Also, on a completely un-related and irreverent note, Why do they change the name from Jaime to Jason (p.4) and shouldn’t this sentence on the bottom of p.6 read “to question the definitions…” Obviously the writers were encouraged about their theme and content (which is effective and well-written) but perhaps if one of their proof-readers had done a little editing… I know, I know. I’m obnoxious.

Anne Ries

In Adler-Kassner and Harrington's first chapter we are provided with what was once the working title of their book, "Listening to Learn." While they discuss how they moved away from that title and provide us with a break down of each chapter of the book, I am still confused as to why they titled the book "Basic Writing as a Political Act." Whose political act? The teachers? The students? The media? All? It's very ambiguous. Whose basic writing? This may sound a little nit-picky of a thing to focus on, but seriously, if you are going to name something as charged as "Basic Writing as a Political Act," then justify it.

The authors state that "We realized having conversations with students - about how they thought about writing and reading, what they expected to learn in basic writing courses, how they thought about their own writing and reading, what they expected to encounter in college classes, and where they ideas they had about these things came from - was important to s as basic writers" (2). These concepts sound like the basic values of most comp teachers who practice pedagogies like liberatory learning, feminist pedagogy, and all those fun touchy-feely guys. (Just kidding). I can understand where these pedagogies could be politicized, but I still don't understand what they mean by basic writing as a political act.

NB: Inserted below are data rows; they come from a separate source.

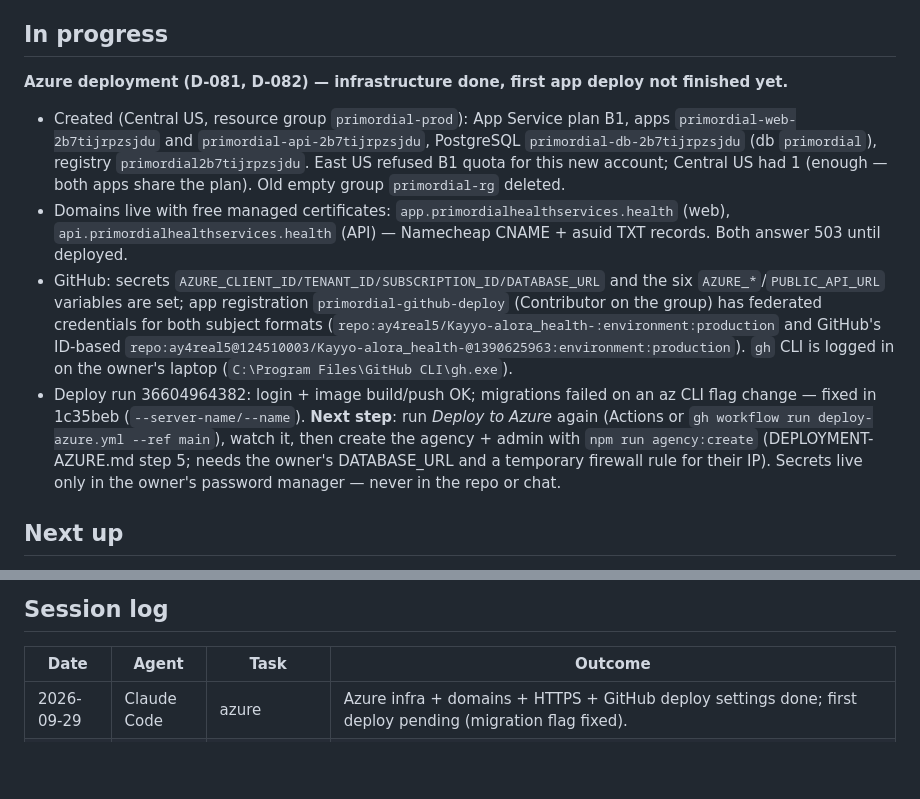
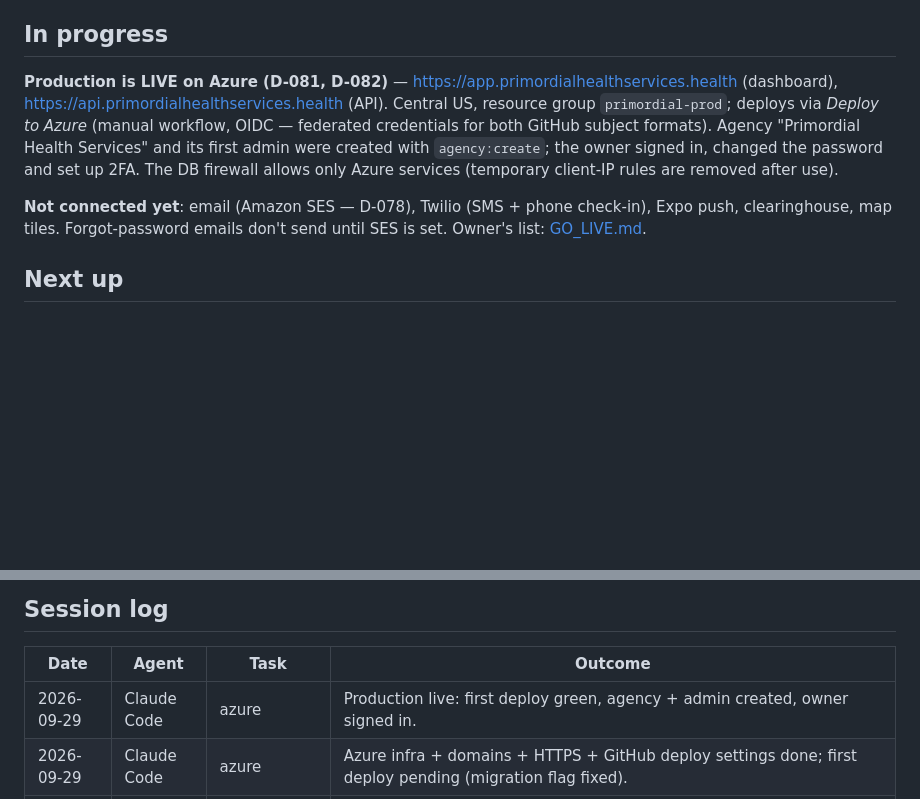
Before and after one commit to ay4real5/Kayyo-alora_health-, a Markdown page: docs/STATUS.md, 2 parts joined by grey strips. GitHub-like rendering; blank space fills up the shorter version.

Commit message:
STATUS: production live on Azure; agency and first admin created
Co-Authored-By: Claude Opus 5.5 <noreply@anthropic.com>

```diff
--- a/docs/STATUS.md
+++ b/docs/STATUS.md
@@ -127,23 +127,14 @@
 
 ## In progress
 
-**Azure deployment (D-081, D-082) — infrastructure done, first app deploy not finished yet.**
-- Created (Central US, resource group `primordial-prod`): App Service plan B1, apps `primordial-web-2b7tijrpzsjdu`
-  and `primordial-api-2b7tijrpzsjdu`, PostgreSQL `primordial-db-2b7tijrpzsjdu` (db `primordial`), registry
-  `primordial2b7tijrpzsjdu`. East US refused B1 quota for this new account; Central US had 1 (enough — both apps share
-  the plan). Old empty group `primordial-rg` deleted.
-- Domains live with free managed certificates: `app.primordialhealthservices.health` (web),
-  `api.primordialhealthservices.health` (API) — Namecheap CNAME + asuid TXT records. Both answer 503 until deployed.
-- GitHub: secrets `AZURE_CLIENT_ID/TENANT_ID/SUBSCRIPTION_ID/DATABASE_URL` and the six `AZURE_*`/`PUBLIC_API_URL`
-  variables are set; app registration `primordial-github-deploy` (Contributor on the group) has federated credentials
-  for both subject formats (`repo:ay4real5/Kayyo-alora_health-:environment:production` and GitHub's ID-based
-  `repo:ay4real5@124510003/Kayyo-alora_health-@1390625963:environment:production`). `gh` CLI is logged in on the
-  owner's laptop (`C:\Program Files\GitHub CLI\gh.exe`).
-- Deploy run 36604964382: login + image build/push OK; migrations failed on an az CLI flag change — fixed in
-  1c35beb (`--server-name/--name`). **Next step**: run *Deploy to Azure* again (Actions or
-  `gh workflow run deploy-azure.yml --ref main`), watch it, then create the agency + admin with
-  `npm run agency:create` (DEPLOYMENT-AZURE.md step 5; needs the owner's DATABASE_URL and a temporary firewall rule for
-  their IP). Secrets live only in the owner's password manager — never in the repo or chat.
+**Production is LIVE on Azure (D-081, D-082)** — https://app.primordialhealthservices.health (dashboard),
+https://api.primordialhealthservices.health (API). Central US, resource group `primordial-prod`; deploys via
+*Deploy to Azure* (manual workflow, OIDC — federated credentials for both GitHub subject formats). Agency
+"Primordial Health Services" and its first admin were created with `agency:create`; the owner signed in, changed the
+password and set up 2FA. The DB firewall allows only Azure services (temporary client-IP rules are removed after use).
+
+**Not connected yet**: email (Amazon SES — D-078), Twilio (SMS + phone check-in), Expo push, clearinghouse, map
+tiles. Forgot-password emails don't send until SES is set. Owner's list: [GO_LIVE.md](GO_LIVE.md).
 
 ## Next up
 
@@ -163,6 +154,7 @@ The full owner list is **[GO_LIVE.md](GO_LIVE.md)** (accounts + BAAs, security c
 
 | Date | Agent | Task | Outcome |
 |---|---|---|---|
+| 2026-09-29 | Claude Code | azure | Production live: first deploy green, agency + admin created, owner signed in. |
 | 2026-09-29 | Claude Code | azure | Azure infra + domains + HTTPS + GitHub deploy settings done; first deploy pending (migration flag fixed). |
 | 2026-09-29 | Claude Code | rename | Primordial Health on primordialhealthservices.health (D-082). |
 | 2026-09-29 | Claude Code | azure | Azure hosting prepared: Bicep, deploy workflow, first-agency script (D-081). |
```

"Many of these articles sugges that students in basic writing classes have the potential to disrupt a significant narrative in U.S. educations, and the jo of basic writing programs should be to prevent that disruption." Adler-Kassner and Harrington's discussion about how people outside of the university view basic writing continues to interest me (especially after reading about CUNY in NY and General College). It seems so easy to blame basic writers, precisely because they don't meet the oh so serious normalcy standards. But it doesn't fix anything. Blaming basic writers will lead politically to the cutting back of funding for basic writing classes. Cutting back basic writing funding in institutions that do not mainstream basic writers could mean the loss of millions of college students. College students who may never be a part of the narrative. (Any narrative) It's frustrating to think about.